But now you have a problem.  It seems that if you take this second intuition seriously, then the first intuition implies that the experiences of you-tomorrow should be accessible to you-now.  Obviously, this is not the case.  You-tomorrow will have some particular contents of self-awareness, but those contents aren't accessible to you-now.  Indeed, entirely different contents completely fill your awareness now — contents which will not be accessible in this direct and immediate way to you-tomorrow.

So, to hold onto both intuitions, you must somehow block the inference made in the previous paragraph.  One way to do this is to go through the following sequence:

  1. Take the first intuition on board without reservation.
  2. Take the second intuition on board in a modified way: "identify" you-now with you-tomorrow, but don't stop there.  If you left things at this point, the relationship of "identity" would entail a conduit through which all of your tomorrow-awareness should explode into your now, overlaying or crowding out your now-awareness.  You must somehow forestall this inference, so...
  3. Deny that you-tomorrow exists!  At least, deny that it exists in the full sense of the word.  Thus, metaphorically, you put up a "veil of nonexistence" between you-tomorrow and you-now.  This veil of nonexistence explains the absence of the tomorrow-awareness from your present awareness.
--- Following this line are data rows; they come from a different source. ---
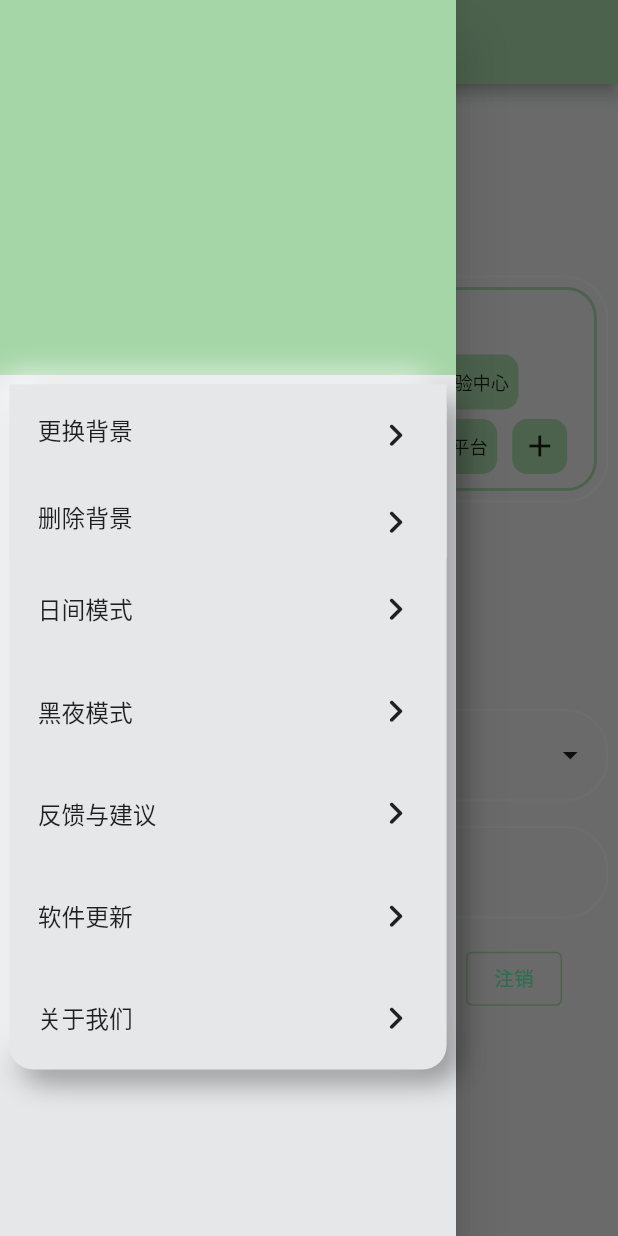
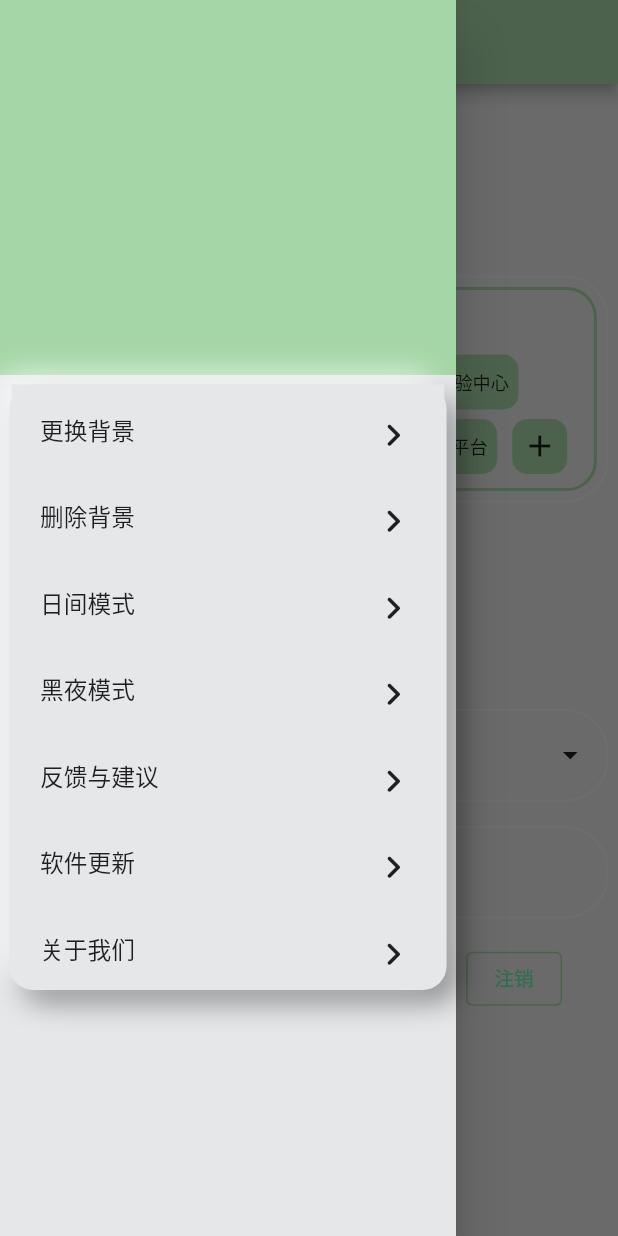
Before and after one commit to VaIOReTto1/CumtLogin, a Flutter app: the screen it shows after launch, with the side drawer open, on a phone screen of 412 x 824 dp. Run offline on Flutter 3.47's test engine with Material 2 defaults, Android fonts, the phone set to English and light mode, and no system bars; our stand-ins replace cached_network_image, dio, flutter_screenutil, image_picker, material_design_icons_flutter, package_info and 1 more; missing offline and left inert: flutter_picker; network calls fail.

Commit message:
optimize:更改抽屉按钮大小
optimize:更改抽屉按钮大小

```diff
--- a/lib/drawer/drawer_button.dart
+++ b/lib/drawer/drawer_button.dart
@@ -22,7 +22,8 @@ class _AboutButtonState extends State<AboutButton> {
           toAboutPage(context);
         },
         child: SizedBox(
-          width: 370,
+          width: MediaQuery.of(context).size.width*0.7,
+          height: MediaQuery.of(context).size.height*0.07,
           child: Padding(
               padding: EdgeInsets.all(UIConfig.paddingAll*3),
               child: Row(
@@ -50,8 +51,8 @@ class _ImageButtonState extends State<ImageButton> {
   @override
   Widget build(BuildContext context) {
     return SizedBox(
-        width: 370,
-        height: 58,
+        width: MediaQuery.of(context).size.width*0.7,
+        height: MediaQuery.of(context).size.height*0.07,
         child: Container(
           color: Theme.of(context).colorScheme.background,
           padding: EdgeInsets.all(UIConfig.paddingAll*3),
@@ -88,7 +89,8 @@ class _ThemeButtonState extends State<ThemeButton> {
               .setThemeData(widget.themeData);
         },
         child: SizedBox(
-          width: 370,
+          width: MediaQuery.of(context).size.width*0.7,
+          height: MediaQuery.of(context).size.height*0.07,
           child: Padding(
               padding: EdgeInsets.all(UIConfig.paddingAll*3),
               child: Row(
@@ -119,7 +121,8 @@ class _UpdatecheckButtonState extends State<UpdatecheckButton> {
           checkUpgrade(context);
         },
         child: SizedBox(
-          width: 370,
+          width: MediaQuery.of(context).size.width*0.7,
+          height: MediaQuery.of(context).size.height*0.07,
           child: Padding(
               padding: EdgeInsets.all(UIConfig.paddingAll*3),
               child: Row(
@@ -161,7 +164,8 @@ class _FeedBackButtonState extends State<FeedBackButton> {
           );
         },
         child: SizedBox(
-          width: 370,
+          width: MediaQuery.of(context).size.width*0.7,
+          height: MediaQuery.of(context).size.height*0.07,
           child: Padding(
               padding: EdgeInsets.all(UIConfig.paddingAll * 3),
               child: Row(
```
The tomorrow-awareness is absent because it simply doesn't exist!  (—yet!)  Thus, in step (2), you may safely identify you-now with you-tomorrow.  You can go ahead and open that conduit to the future, without any fear of what would pour through into the now, because there simply is nothing on the other side.

One potential problem with this psychological explanation is that it doesn't explain the significance of "becoming".  Some A-theorists report that a particular basic experience of "becoming" is the immediate reason for their attachment to the A-theory.  But the story above doesn't really have anything to do with "becoming", at least not obviously.  (This is because I can't make heads or tails of "becoming".)
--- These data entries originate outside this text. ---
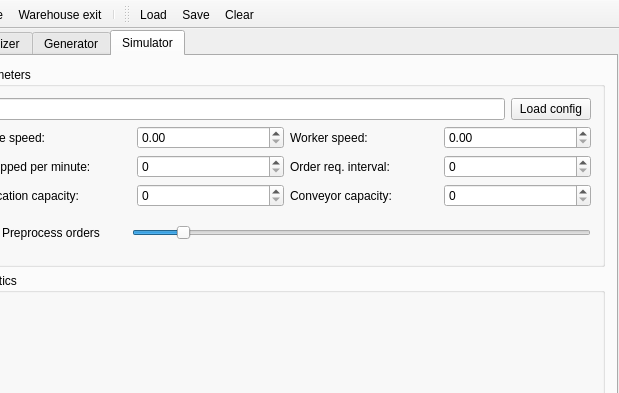
First picture: the form in src/gui/mainwindow.ui, repository kocica/warehouse-manager, before the edit; both pictures show x 534 to 1153 and y 0 to 393 of the 1153 by 906 pixel window.
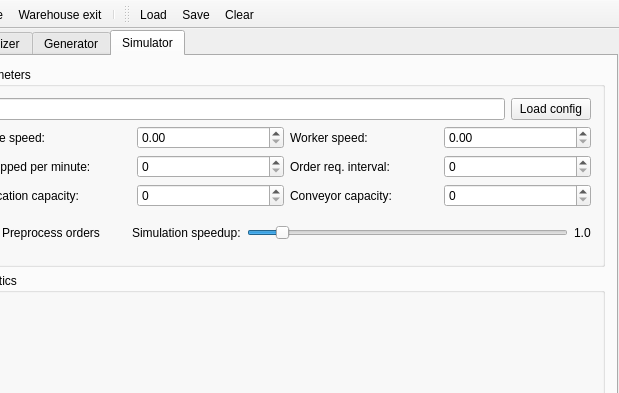
Second picture: the form after the edit. The open tabs and pages were chosen to show the change. Icons and pictures are not drawn. Custom widgets are drawn as their Qt base class.

Commit message: UI improvements (slider; SLAP opt)

Diff of the .ui file:
```diff
--- a/src/gui/mainwindow.ui
+++ b/src/gui/mainwindow.ui
@@ -1452,22 +1452,39 @@
                    </property>
                   </spacer>
                  </item>
+                 <item>
+                  <widget class="QLabel" name="simultaionSpeedupLabel">
+                   <property name="text">
+                    <string>Simulation speedup:</string>
+                   </property>
+                  </widget>
+                 </item>
                  <item>
                   <widget class="QSlider" name="simulationSpeedup">
                    <property name="minimum">
-                    <number>0</number>
+                    <number>1</number>
                    </property>
                    <property name="maximum">
-                    <number>10</number>
+                    <number>100</number>
+                   </property>
+                   <property name="pageStep">
+                    <number>1</number>
                    </property>
                    <property name="value">
-                    <number>1</number>
+                    <number>10</number>
                    </property>
                    <property name="orientation">
                     <enum>Qt::Horizontal</enum>
                    </property>
                   </widget>
                  </item>
+                 <item>
+                  <widget class="QLabel" name="simulationSpeedupValue">
+                   <property name="text">
+                    <string>1.0</string>
+                   </property>
+                  </widget>
+                 </item>
                 </layout>
                </item>
               </layout>
```
The commit also changes 3 other files.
Second, intuitions about time, even in their primitive pre-reflective state, are intuitions about everything in time.  Yet the story above is exclusively about oneself in time.  It seems that it would require something more to pass from intuitions about oneself in time to intuitions about how the entire universe is in time.
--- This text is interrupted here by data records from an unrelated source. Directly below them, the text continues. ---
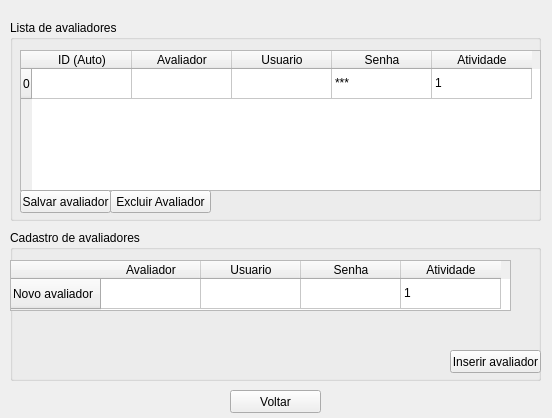
FTACSP/prototype, file ui/tela_cadastro_avaliador.ui: the form before one commit.
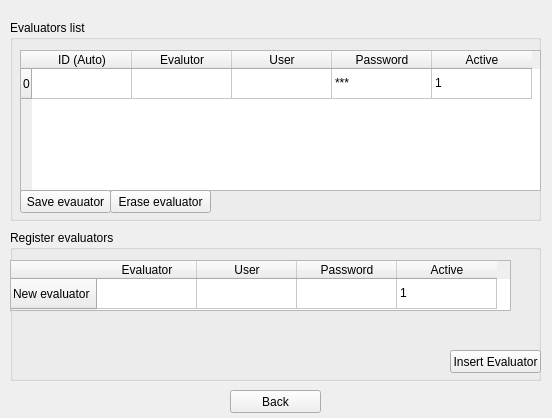
The form after the commit.

```diff
--- a/ui/tela_cadastro_avaliador.ui
+++ b/ui/tela_cadastro_avaliador.ui
@@ -29,7 +29,7 @@
     </rect>
    </property>
    <property name="title">
-    <string>Lista de avaliadores</string>
+    <string>Evaluators list</string>
    </property>
    <widget class="QTableWidget" name="tableWidget">
     <property name="geometry">
@@ -64,22 +64,22 @@
     </column>
     <column>
      <property name="text">
-      <string>Avaliador</string>
+      <string>Evalutor</string>
      </property>
     </column>
     <column>
      <property name="text">
-      <string>Usuario</string>
+      <string>User</string>
      </property>
     </column>
     <column>
      <property name="text">
-      <string>Senha</string>
+      <string>Password</string>
      </property>
     </column>
     <column>
      <property name="text">
-      <string>Atividade</string>
+      <string>Active</string>
      </property>
     </column>
     <item row="0" column="3">
@@ -103,7 +103,7 @@
      </rect>
     </property>
     <property name="text">
-     <string>Excluir Avaliador</string>
+     <string>Erase evaluator</string>
     </property>
    </widget>
    <widget class="QPushButton" name="pushButton_9">
@@ -116,7 +116,7 @@
      </rect>
     </property>
     <property name="text">
-     <string>Salvar avaliador</string>
+     <string>Save evauator</string>
     </property>
    </widget>
   </widget>
@@ -130,7 +130,7 @@
     </rect>
    </property>
    <property name="title">
-    <string>Cadastro de avaliadores</string>
+    <string>Register evaluators</string>
    </property>
    <widget class="QPushButton" name="pushButton_8">
     <property name="geometry">
@@ -142,7 +142,7 @@
      </rect>
     </property>
     <property name="text">
-     <string>Inserir avaliador</string>
+     <string>Insert Evaluator</string>
     </property>
    </widget>
    <widget class="QTableWidget" name="tableWidget_2">
@@ -168,27 +168,27 @@
     </property>
     <row>
      <property name="text">
-      <string>Novo avaliador</string>
+      <string>New evaluator</string>
      </property>
     </row>
     <column>
      <property name="text">
-      <string>Avaliador</string>
+      <string>Evaluator</string>
      </property>
     </column>
     <column>
      <property name="text">
-      <string>Usuario</string>
+      <string>User</string>
      </property>
     </column>
     <column>
      <property name="text">
-      <string>Senha</string>
+      <string>Password</string>
      </property>
     </column>
     <column>
      <property name="text">
-      <string>Atividade</string>
+      <string>Active</string>
      </property>
     </column>
     <item row="0" column="3">
@@ -208,7 +208,7 @@
     </rect>
    </property>
    <property name="text">
-    <string>Voltar</string>
+    <string>Back</string>
    </property>
   </widget>
  </widget>
```
Left out of the diff: 2 changed lines with no effect on the pictures.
1 Some people do seem to be attached to the A-theory because they think that the B-theory takes away their free will by implying that what they will choose is already the case right now.  This might explain the emotional significance of the A-theory of time for some people.  But many A-theorists are happy to grant, say, that God already knows what they will do.  I'm trying to understand those A-theorists who aren't bothered by the implications of the B-theory for free will.

Link: Open-source programmable, 3D printable robot for anyone to experiment with

1 polymathwannabe 29 October 2014 02:21PM

Its name is Poppy.

"Both hardware and software are open source. There is not one single Poppy humanoid robot but as many as there are users. This makes it very attractive as it has grown from a purely technological tool to a real social platform."

vaccination research/reading

0 freyley 27 October 2014 05:20PM

Vaccination is probably one of the hardest topics to have a rational discussion about. I have some reason to believe that the author of http://whyarethingsthisway.com/2014/10/23/the-cdc-and-cargo-cult-science/ is someone interested in looking for the truth, not winning a side - at the very least, I'd like to help him when he says this:

I genuinely don’t want to do Cargo Cult Science so if anybody reading this knows of any citations to studies looking at the long term effects of vaccines and finding them benign or beneficial, please, be sure to post them in the comments.

 

I'm getting started on reading the actual papers, but I'm hoping this finds someone who's already done the work and wants to go post it on his site, or if not, someone else who's interested in looking through papers with me - I do better at this kind of work with social support.